Charles Schulz's daily cartooning ritual
Schulz and Peanuts: A Biography by David Michaelis is an exceptional biography, and was a pleasure for me to read.

#1: Trouble Boys: The True Story of the Replacements (2016) by Bob Mehr

Topping this list is Trouble Boys: The True Story of the Replacements by Bob Mehr, which profiles the infamous Minneapolis rock band.
Book cover: "Trouble Boys: the story of The Replacements" by Bob Mehr
Let me add myself to the chorus of reviewers calling this one of the best rock biographies ever written. Bob Mehr went to extraordinary lengths as a biographer, taking seven years to chase up 230 interviews with people who were only tangentially connected to The Replacements. For example, as Mehr told Jon Wurster at a book launch, tracking down the owner of the obscure venue that hosted the band’s disastrous first gig.

The book is a mixture of sorrow and hijinks. All members of The Replacements came from troubled backgrounds, and drank heavily to mask their pains and insecurities. Their road antics were legendarily self-destructive. Important gigs for music industry bigwigs were intentionally sabotaged with bad performances. On the flipside, unexceptional venues were treated to transcendent performances that left lifelong impressions for its audience members.

I was continuously delighted by the sheer number and diversity of road antics that Bob Mehr was able to compile for this book. Memorable highlights include: the surprise transformation of drummer Chris Mars into his drunk alter-ego “Pappy the Clown” during occasional gigs; the time when the band members decided to start a fire inside their tour van(!) to overcome boredom while travelling on the freeway; and ordering wallpaper to paper-over a dressing room that was covered in autographs by famous musicians. All members of the band shine through with their own distinctive personalities. Mehr’s writing leaves the reader simultaneously impressed and appalled by their behaviour.

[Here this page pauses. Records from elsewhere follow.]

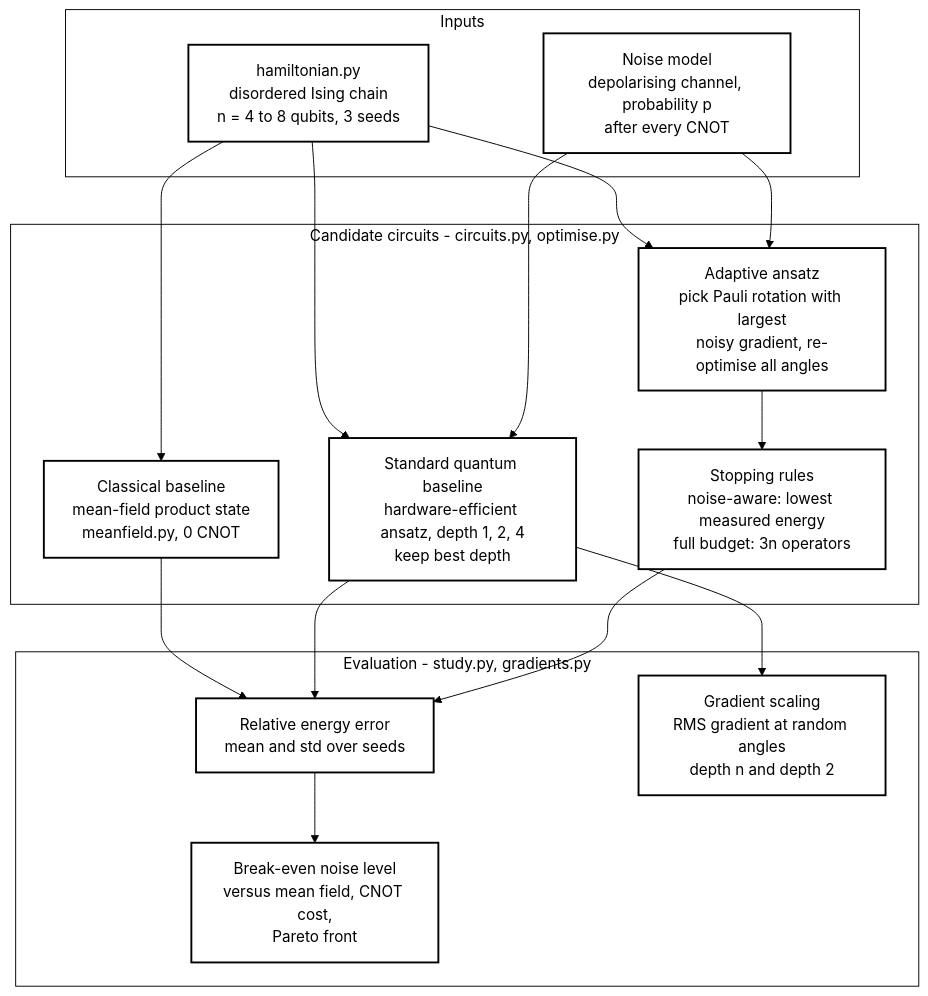
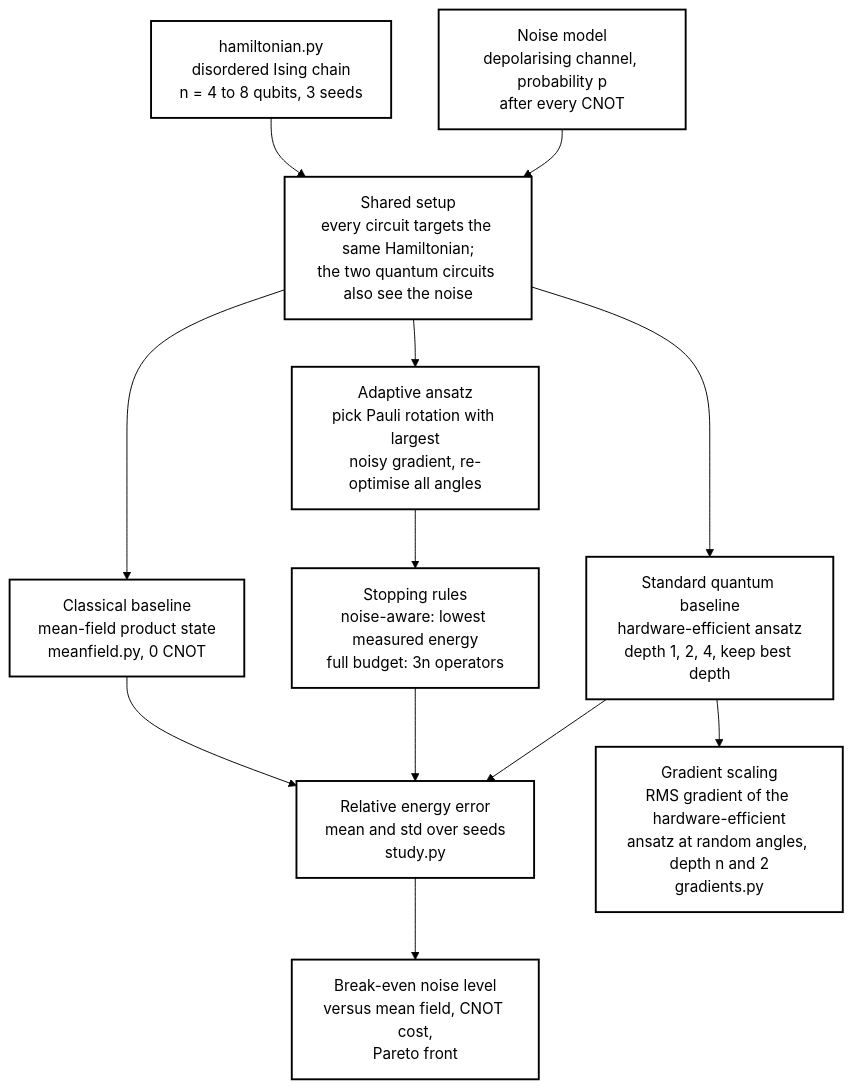
The diagram in README.md (pradeepdegalaroyal/adapt-vs-hea-noise-induced-barren-plateau-vqe), drawn with Mermaid before and after one commit. The commit also changed other lines of this file, not shown here.

Commit message:
Redraw the method diagram without crossing arrows and fix line endings so tables display correctly on GitHub

````diff
--- a/README.md
+++ b/README.md
@@ -130,94 +44,27 @@
 ```mermaid
-
-
 %%{init: {'theme': 'base', 'themeVariables': {'primaryColor': '#ffffff', 'primaryTextColor': '#000000', 'primaryBorderColor': '#000000', 'lineColor': '#000000', 'secondaryColor': '#ffffff', 'tertiaryColor': '#ffffff', 'background': '#ffffff', 'noteBkgColor': '#ffffff', 'noteTextColor': '#000000', 'actorBkg': '#ffffff', 'actorBorder': '#000000', 'actorTextColor': '#000000', 'signalColor': '#000000', 'signalTextColor': '#000000', 'labelBoxBkgColor': '#ffffff', 'labelTextColor': '#000000', 'clusterBkg': '#ffffff', 'clusterBorder': '#000000'}}}%%
-
-
 flowchart TD
-
-
-  subgraph IN["Inputs"]
-
-
-    A["hamiltonian.py<br/>disordered Ising chain<br/>n = 4 to 8 qubits, 3 seeds"]
-
-
-    B["Noise model<br/>depolarising channel, probability p<br/>after every CNOT"]
-
-
-  end
-
-
-  subgraph CORE["Candidate circuits - circuits.py, optimise.py"]
-
-
-    C["Classical baseline<br/>mean-field product state<br/>meanfield.py, 0 CNOT"]
-
-
-    D["Standard quantum baseline<br/>hardware-efficient ansatz, depth 1, 2, 4<br/>keep best depth"]
-
-
-    E["Adaptive ansatz<br/>pick Pauli rotation with largest<br/>noisy gradient, re-optimise all angles"]
-
-
-    F["Stopping rules<br/>noise-aware: lowest measured energy<br/>full budget: 3n operators"]
-
-
-  end
-
-
-  subgraph EVAL["Evaluation - study.py, gradients.py"]
-
-
-    G["Relative energy error<br/>mean and std over seeds"]
-
-
-    H["Gradient scaling<br/>RMS gradient at random angles<br/>depth n and depth 2"]
-
-
-    I["Break-even noise level<br/>versus mean field, CNOT cost,<br/>Pareto front"]
-
-
-  end
-
-
-  A --> C
-
-
-  A --> D
-
-
-  A --> E
-
-
-  B --> D
-
-
-  B --> E
-
-
+  A["hamiltonian.py<br/>disordered Ising chain<br/>n = 4 to 8 qubits, 3 seeds"]
+  B["Noise model<br/>depolarising channel, probability p<br/>after every CNOT"]
+  S["Shared setup<br/>every circuit targets the same Hamiltonian;<br/>the two quantum circuits also see the noise"]
+  C["Classical baseline<br/>mean-field product state<br/>meanfield.py, 0 CNOT"]
+  E["Adaptive ansatz<br/>pick Pauli rotation with largest<br/>noisy gradient, re-optimise all angles"]
+  F["Stopping rules<br/>noise-aware: lowest measured energy<br/>full budget: 3n operators"]
+  D["Standard quantum baseline<br/>hardware-efficient ansatz<br/>depth 1, 2, 4, keep best depth"]
+  G["Relative energy error<br/>mean and std over seeds<br/>study.py"]
+  H["Gradient scaling<br/>RMS gradient of the hardware-efficient<br/>ansatz at random angles, depth n and 2<br/>gradients.py"]
+  I["Break-even noise level<br/>versus mean field, CNOT cost,<br/>Pareto front"]
+  A --> S
+  B --> S
+  S --> C
+  S --> E
   E --> F
-
-
+  S --> D
   C --> G
-
-
   D --> G
-
-
   F --> G
-
-
   D --> H
-
-
   G --> I
-
-
   classDef bw fill:#ffffff,stroke:#000000,color:#000000,stroke-width:2px;
-
-
-  class A,B,C,D,E,F,G,H,I bw;
-
-
+  class A,B,S,C,D,E,F,G,H,I bw;
 ```
````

But of course, the main reason we still remember The Replacements is the strength of their songs like “I Will Dare”, “Alex Chilton”, and “Can’t Hardly Wait”. As well as chronicling the band’s antics, Mehr also illuminates the creative decisions that led to the band’s songs and albums.
Paul Westerberg quote about writing "for" non-specific fans.
Trouble Boys: The True Story of the Replacements (2016) by Bob Mehr is my favourite book that I read during 2018. Indeed, it probably edges out Pat Gilbert’s Passion Is a Fashion: The Real Story of the Clash as my favourite rock bio of all time. Grab it.
Book covers: "Schulz and Peanuts" by David Michaelis, "Trouble Boys" by Bob Mehr, and "Boy Swallows Universe" by Trent Dalton

Full list of books read 2017-19

For my sake as much as yours, here is the list of all the books I’ve read in the last 2 years. This follows on from my previous five reading lists: 2008-09, 2009-10, 2011-13, 2013-15, and 2015-17.

Fiction

Biography

Architecture / design / urban planning

Environment / energy / sustainability / economics

Memoir / essays

Music

Politics

Psychology / society

History

Money / finance

Miscellaneous literature / fiction

Creativity / the process of writing

Comics / graphic novels: fiction

Comics / graphic novels: non-fiction

Comics / graphic novels: memoirs

Television, television’s impact on communities

Spines of books: "Trouble Boys" by Bob Mehr, "Schulz and Peanuts" by David Michaelis, and "Boy Swallows Universe" by Trent Dalton